Imagine my surprise when two subsequent pregnancies led to totally different breast experiences. No baby or boob growth was identical. Sometimes it was easy, and other days more difficult. I may as well have embraced and celebrated whatever happened to my chest – much like Christina Aguilera. Breastfeeding presented me with a whole new dimension to boob ownership, no matter how long I nursed or pumped. I will forever treasure the small window of time when my sweater puppies nourished and sustained a new life. That’s pretty amazing, whatever their size. 

Elisabeth Dale is founder of and author of bOObs: A Guide to Your Girls, a humourous and informative book about breasts. Please visit to read and share other breast perspectives or mammoirs, and learn more about supportive gear and garments that have earned The Breast Life Seal of Approval.

Friday, August 5, 2011

Butterfly Collection on Urban Rush

It's been a fantastic week with lots of personal fittings and a TV segment on Vancouver show Urban Rush (check out their YouTube Channel). The hosts Fiona Forbes and Michael Eckford were great and really understood that Butterfly Collection is trying to change the way big busted women think and feel about their bras (and themselves!) Check out the video below.

Michael did particularly well trying to be an informative interviewer but couldn't quite resist the temptation to put his head in one of the bras!

Thanks to everyone who got in touch after seeing the show. I am always so privileged to hear your personal stories about being a big busted woman. I hope you all have amazing weekends! xx

Wednesday, August 3, 2011

Learning How To Tune Out Body Expectations
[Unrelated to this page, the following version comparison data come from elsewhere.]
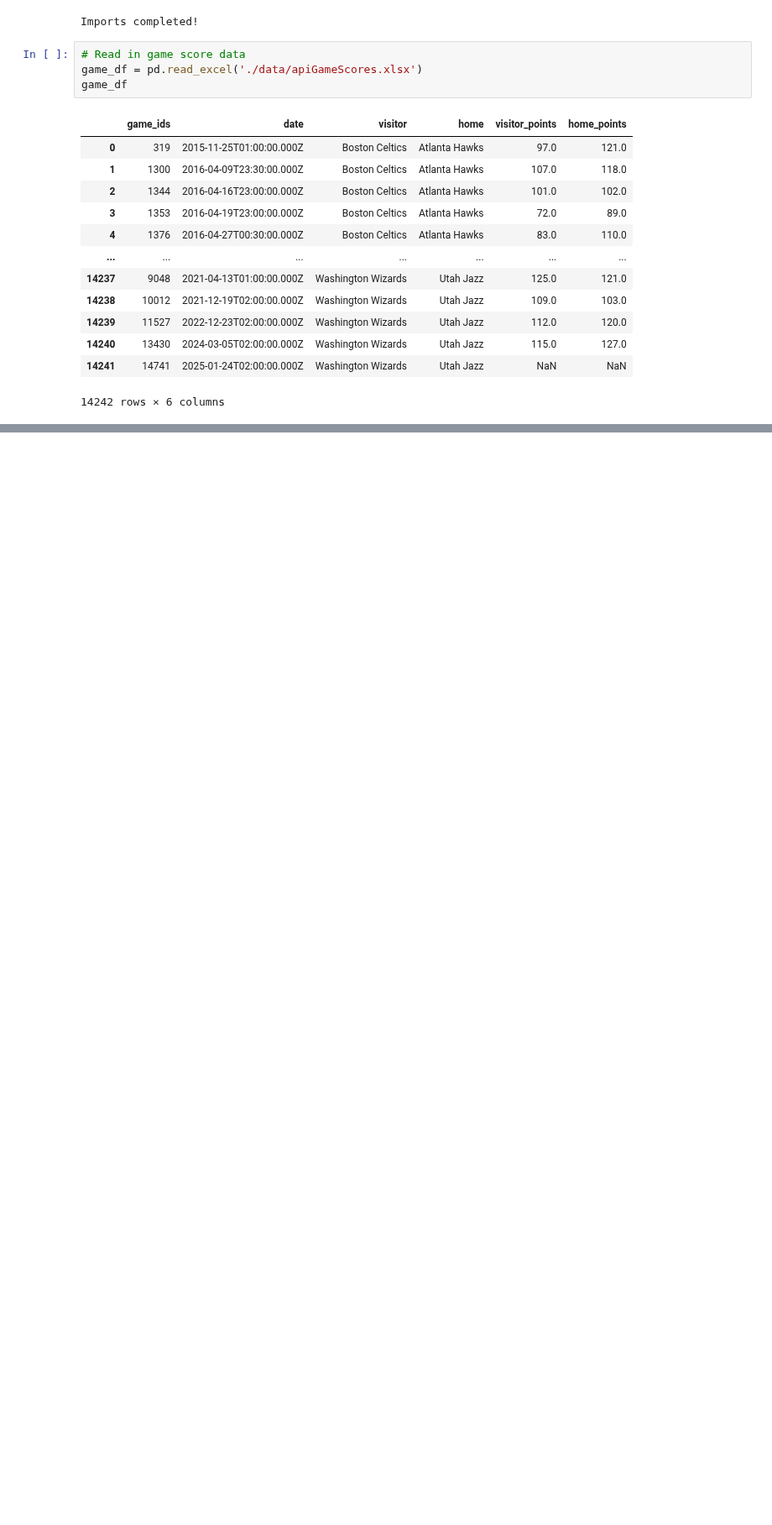
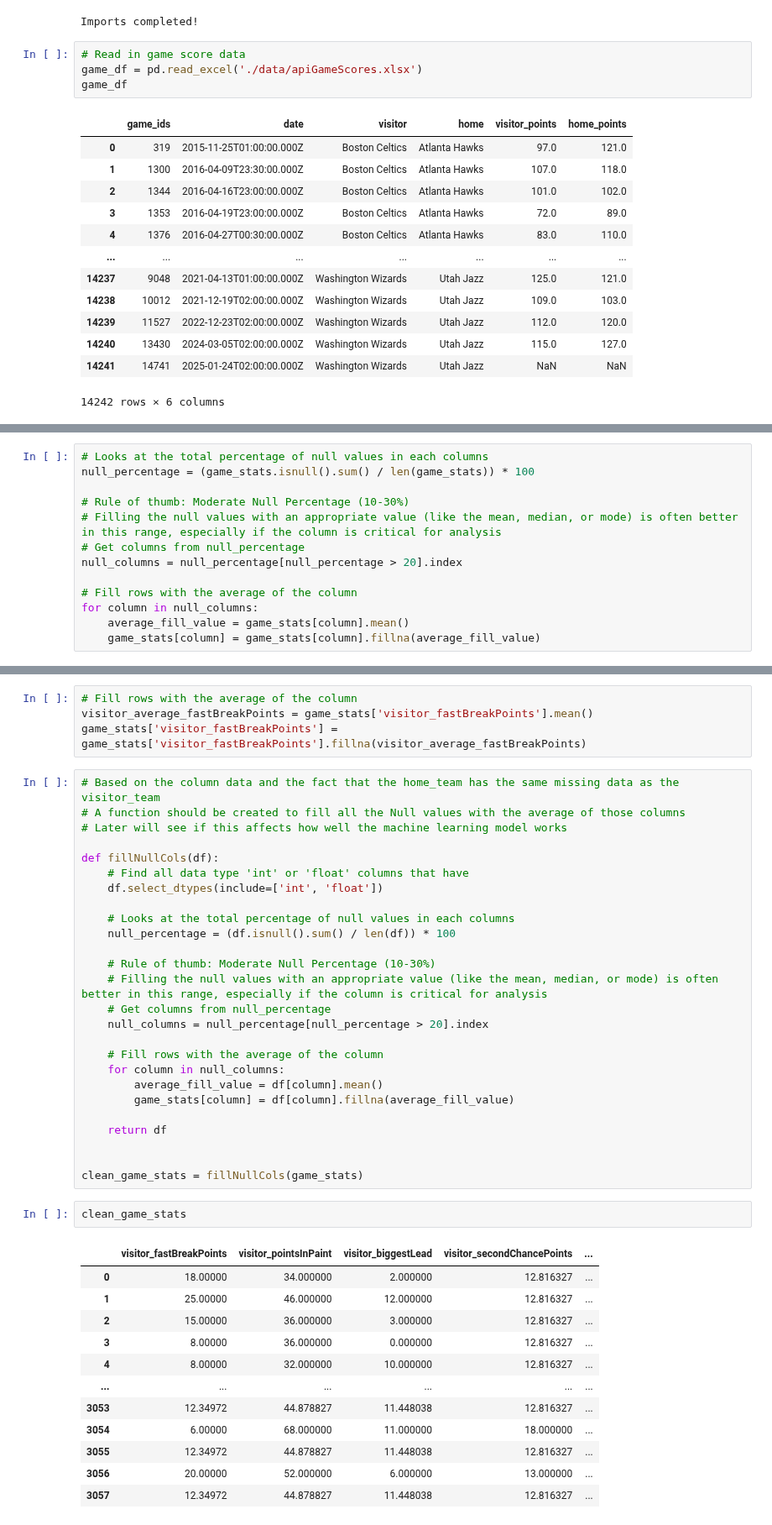
Before and after one commit to VincentGordon-Data-Analyst/nba-api, a Jupyter notebook: game_statistics.ipynb, the cells around one changed output, grey strips where cells are left out. Shown at 84% size. Cells and saved outputs as stored; diff of their text form; blank space fills up the shorter version.

```diff
--- a/game_statistics.ipynb
+++ b/game_statistics.ipynb
@@ -79,0 +153,13 @@ game_statistics_df
+# %%
+# Looks at the total percentage of null values in each columns
+null_percentage = (game_stats.isnull().sum() / len(game_stats)) * 100
+
+# Rule of thumb: Moderate Null Percentage (10-30%)
+# Filling the null values with an appropriate value (like the mean, median, or mode) is often better in this range, especially if the column is critical for analysis
+# Get columns from null_percentage
+null_columns = null_percentage[null_percentage > 20].index
+
+# Fill rows with the average of the column
+for column in null_columns:
+    average_fill_value = game_stats[column].mean()
+    game_stats[column] = game_stats[column].fillna(average_fill_value)
@@ -79,0 +173,45 @@ game_statistics_df
+# %%
+# Fill rows with the average of the column
+visitor_average_fastBreakPoints = game_stats['visitor_fastBreakPoints'].mean()
+game_stats['visitor_fastBreakPoints'] = game_stats['visitor_fastBreakPoints'].fillna(visitor_average_fastBreakPoints)
+# %%
+# Based on the column data and the fact that the home_team has the same missing data as the visitor_team
+# A function should be created to fill all the Null values with the average of those columns
+# Later will see if this affects how well the machine learning model works
+
+def fillNullCols(df):
+    # Find all data type 'int' or 'float' columns that have
+    df.select_dtypes(include=['int', 'float'])
+
+    # Looks at the total percentage of null values in each columns
+    null_percentage = (df.isnull().sum() / len(df)) * 100
+
+    # Rule of thumb: Moderate Null Percentage (10-30%)
+    # Filling the null values with an appropriate value (like the mean, median, or mode) is often better in this range, especially if the column is critical for analysis
+    # Get columns from null_percentage
+    null_columns = null_percentage[null_percentage > 20].index
+
+    # Fill rows with the average of the column
+    for column in null_columns:
+        average_fill_value = df[column].mean()
+        game_stats[column] = df[column].fillna(average_fill_value)
+
+    return df
+
+
+clean_game_stats = fillNullCols(game_stats)
+# %%
+clean_game_stats
+# %% [output]
+|  | visitor_fastBreakPoints | visitor_pointsInPaint | visitor_biggestLead | visitor_secondChancePoints | ... |
+| 0 | 18.00000 | 34.000000 | 2.000000 | 12.816327 | ... |
+| 1 | 25.00000 | 46.000000 | 12.000000 | 12.816327 | ... |
+| 2 | 15.00000 | 36.000000 | 3.000000 | 12.816327 | ... |
+| 3 | 8.00000 | 36.000000 | 0.000000 | 12.816327 | ... |
+| 4 | 8.00000 | 32.000000 | 10.000000 | 12.816327 | ... |
+| ... | ... | ... | ... | ... | ... |
+| 3053 | 12.34972 | 44.878827 | 11.448038 | 12.816327 | ... |
+| 3054 | 6.00000 | 68.000000 | 11.000000 | 18.000000 | ... |
+| 3055 | 12.34972 | 44.878827 | 11.448038 | 12.816327 | ... |
+| 3056 | 20.00000 | 52.000000 | 6.000000 | 13.000000 | ... |
+| 3057 | 12.34972 | 44.878827 | 11.448038 | 12.816327 | ... |
```
Also changed, not shown: parts of 12 cells of this notebook, 4 other files.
Birth of Venus - her curves were celebrated (and enhanced!)
The way a society defines 'Beauty' is always within a cultural and historic context. Right now we're experiencing a thin-bias in North America but at different points in history we're been biased towards other shapes. If you’re a size 16 today then you would have been a Rubenesque Super Model in the 17th Century. Some African cultures revere curves because it’s a sign that you’re healthy and sociable. Throughout Greece’s history curvy women have been praised for their sexual appeal and beauty.
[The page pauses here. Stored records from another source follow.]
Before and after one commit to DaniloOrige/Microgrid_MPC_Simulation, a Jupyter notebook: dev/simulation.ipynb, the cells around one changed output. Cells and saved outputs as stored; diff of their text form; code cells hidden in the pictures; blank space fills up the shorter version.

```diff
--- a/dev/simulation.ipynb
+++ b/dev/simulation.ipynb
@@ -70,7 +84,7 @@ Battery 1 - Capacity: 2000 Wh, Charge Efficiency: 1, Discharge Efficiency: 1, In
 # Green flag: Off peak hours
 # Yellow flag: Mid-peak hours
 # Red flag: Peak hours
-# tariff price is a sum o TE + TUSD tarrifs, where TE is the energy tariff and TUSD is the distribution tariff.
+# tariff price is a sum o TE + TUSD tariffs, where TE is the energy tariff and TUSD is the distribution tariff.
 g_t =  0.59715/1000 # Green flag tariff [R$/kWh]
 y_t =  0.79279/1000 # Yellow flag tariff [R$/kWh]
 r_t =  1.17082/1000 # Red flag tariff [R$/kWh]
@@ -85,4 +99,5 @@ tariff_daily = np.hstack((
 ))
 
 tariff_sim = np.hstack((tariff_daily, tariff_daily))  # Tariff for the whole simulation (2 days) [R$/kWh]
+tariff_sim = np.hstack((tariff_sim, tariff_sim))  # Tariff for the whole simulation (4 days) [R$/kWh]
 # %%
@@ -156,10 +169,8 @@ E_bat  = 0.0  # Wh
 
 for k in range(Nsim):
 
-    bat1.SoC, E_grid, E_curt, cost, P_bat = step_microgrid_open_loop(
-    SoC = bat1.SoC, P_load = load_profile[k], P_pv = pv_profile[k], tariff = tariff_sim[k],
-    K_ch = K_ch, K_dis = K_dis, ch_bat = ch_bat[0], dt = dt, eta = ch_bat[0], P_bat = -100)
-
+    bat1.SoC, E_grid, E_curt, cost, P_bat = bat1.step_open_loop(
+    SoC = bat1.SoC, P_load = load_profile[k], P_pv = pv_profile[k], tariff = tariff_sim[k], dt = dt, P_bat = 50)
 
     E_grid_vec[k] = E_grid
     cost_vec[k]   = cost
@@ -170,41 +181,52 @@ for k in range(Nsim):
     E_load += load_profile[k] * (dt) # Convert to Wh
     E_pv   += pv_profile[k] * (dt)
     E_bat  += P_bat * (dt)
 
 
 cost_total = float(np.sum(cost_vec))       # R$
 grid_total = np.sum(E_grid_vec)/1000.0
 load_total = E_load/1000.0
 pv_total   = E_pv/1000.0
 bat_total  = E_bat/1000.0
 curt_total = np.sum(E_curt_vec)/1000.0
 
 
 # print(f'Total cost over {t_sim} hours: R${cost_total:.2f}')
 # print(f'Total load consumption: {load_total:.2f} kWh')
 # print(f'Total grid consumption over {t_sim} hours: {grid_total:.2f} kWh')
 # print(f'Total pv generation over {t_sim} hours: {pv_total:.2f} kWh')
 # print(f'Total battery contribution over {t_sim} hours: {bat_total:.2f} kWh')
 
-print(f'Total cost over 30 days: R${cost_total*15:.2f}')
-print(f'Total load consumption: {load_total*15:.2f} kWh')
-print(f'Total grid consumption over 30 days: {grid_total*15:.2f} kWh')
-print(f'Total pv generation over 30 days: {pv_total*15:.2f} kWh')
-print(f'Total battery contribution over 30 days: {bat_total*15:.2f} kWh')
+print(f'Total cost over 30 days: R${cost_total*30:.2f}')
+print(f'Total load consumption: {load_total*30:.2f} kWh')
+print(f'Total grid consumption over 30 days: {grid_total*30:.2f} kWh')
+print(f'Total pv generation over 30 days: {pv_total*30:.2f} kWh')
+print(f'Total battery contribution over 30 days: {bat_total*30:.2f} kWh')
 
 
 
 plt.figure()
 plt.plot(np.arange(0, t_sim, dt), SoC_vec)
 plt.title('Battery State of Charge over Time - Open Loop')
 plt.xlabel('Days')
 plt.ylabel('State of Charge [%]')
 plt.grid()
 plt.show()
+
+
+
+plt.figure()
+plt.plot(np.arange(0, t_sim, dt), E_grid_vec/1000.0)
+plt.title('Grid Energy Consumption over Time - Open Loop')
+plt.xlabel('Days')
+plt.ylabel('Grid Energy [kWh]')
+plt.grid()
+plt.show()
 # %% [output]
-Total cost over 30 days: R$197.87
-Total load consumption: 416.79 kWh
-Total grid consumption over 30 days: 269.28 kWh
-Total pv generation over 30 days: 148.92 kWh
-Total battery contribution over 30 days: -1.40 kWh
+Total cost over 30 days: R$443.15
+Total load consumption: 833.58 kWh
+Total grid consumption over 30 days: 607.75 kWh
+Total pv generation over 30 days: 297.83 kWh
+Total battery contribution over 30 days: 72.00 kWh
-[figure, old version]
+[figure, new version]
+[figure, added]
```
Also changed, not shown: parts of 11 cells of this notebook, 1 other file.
Society's version of beauty is transient and not as real as seeing the beauty in yourself regardless of what anyone else says you 'should' look like. It's hard but try not to let the media’s ‘standards’ dictate your own expectations of yourself. Obsessing about not being something (a certain size, or shape or weight) can make you forget about all the other things you are in life, a great friend, a talented professional, humorous, kind. If you want to feel better about yourself then tuning out the expectations of others is a good place to start.
Regardless of your size you have to be proud of the body you have right now so that you can nourish it to help you achieve your physical and emotional goals. You need to be good to your body by feeding it well, dressing it well (including wearing the right bra of course!) and loving it. Nurturing yourself today means you can be in a better place tomorrow, hating yourself won’t help you get anywhere good. 
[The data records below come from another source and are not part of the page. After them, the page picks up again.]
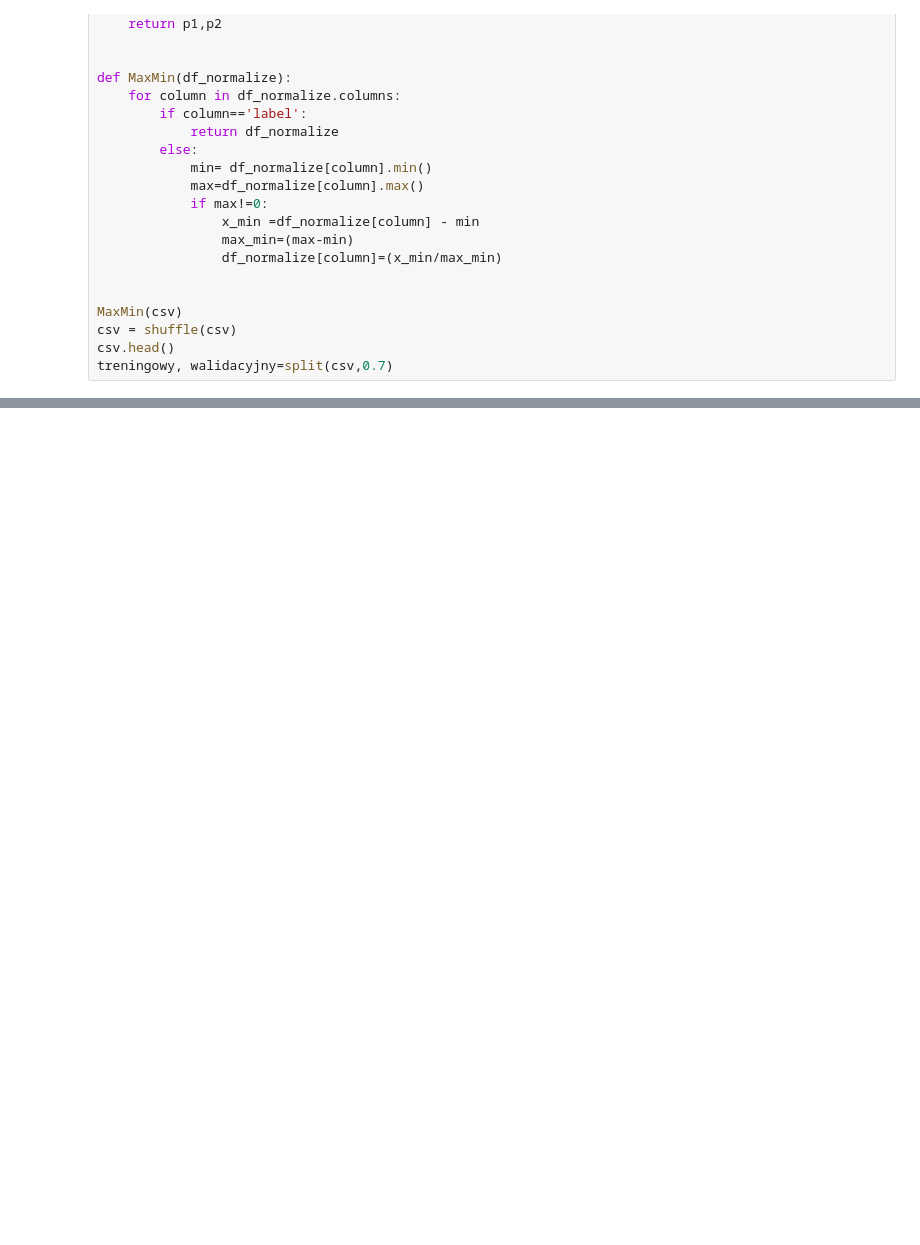
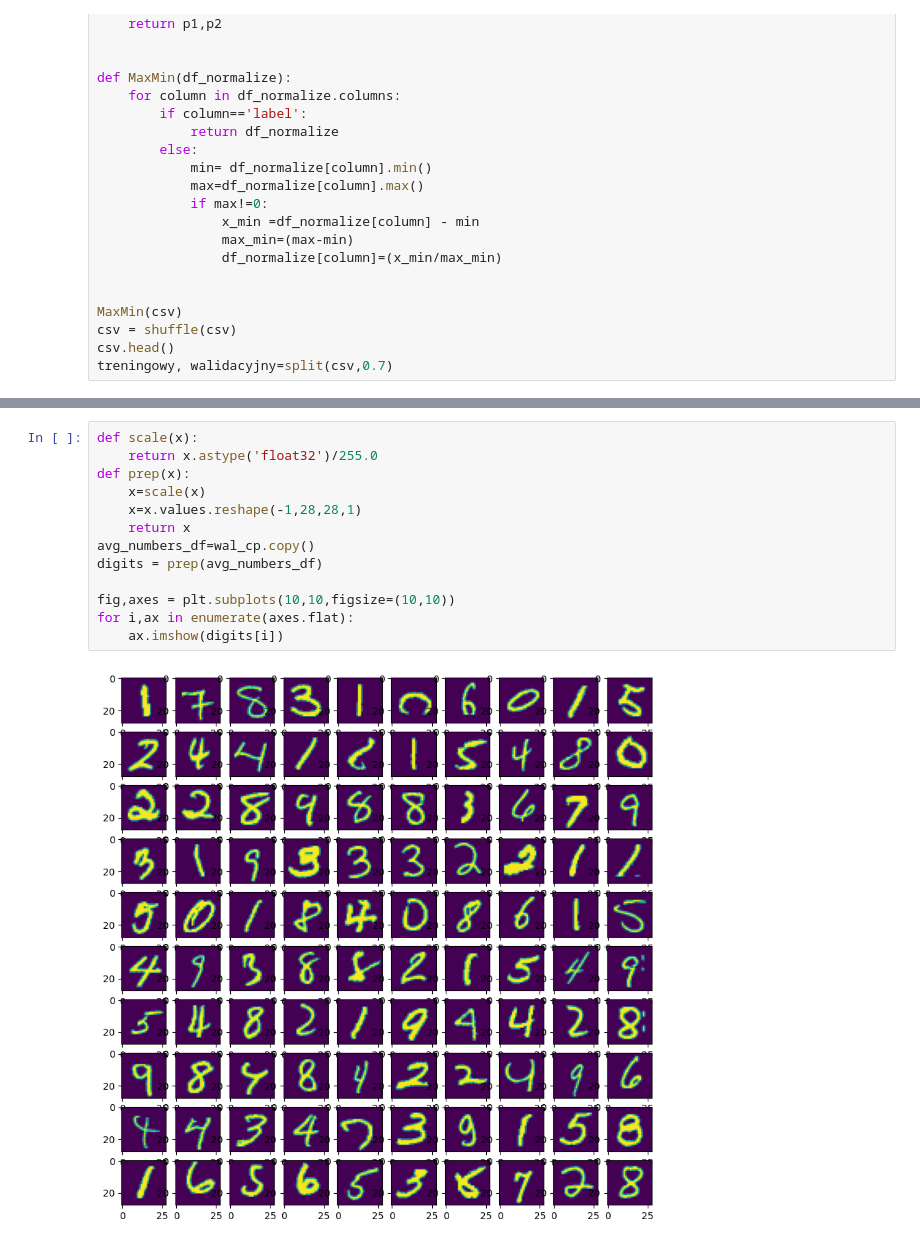
Before and after one commit to w0jd/ropoznawanie-cyfr, a Jupyter notebook: dane.ipynb, the cells around one changed output, grey strips where cells are left out. Saved outputs shown, nothing was run; the diff lists cells and outputs as text; blank space fills up the shorter version.

```diff
--- a/dane.ipynb
+++ b/dane.ipynb
@@ -298,0 +331,15 @@ KNN(tren_cp,wal_cp.iloc[:10],5,2,tren_labels,wal_labels)
+# %%
+def scale(x):
+    return x.astype('float32')/255.0
+def prep(x):
+    x=scale(x)
+    x=x.values.reshape(-1,28,28,1)
+    return x
+avg_numbers_df=wal_cp.copy()
+digits = prep(avg_numbers_df)
+
+fig,axes = plt.subplots(10,10,figsize=(10,10))
+for i,ax in enumerate(axes.flat):
+    ax.imshow(digits[i])
+# %% [output]
+[figure, added]
```
Also changed, not shown: parts of 2 cells of this notebook.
I’ve spoken a lot about the importance of self-esteem in relation to body image. No matter what size or shape you are, you must have some inner fortitude to rely on that says “I am a good person living a unique life and I’m grateful for this body for helping me to do that.”

Remember that love is more powerful than hate and that applies first and foremost to the way you treat yourself. If you treat your body with disdain then it can never yield anything positive. If you love and respect yourself then who knows what can blossom. xx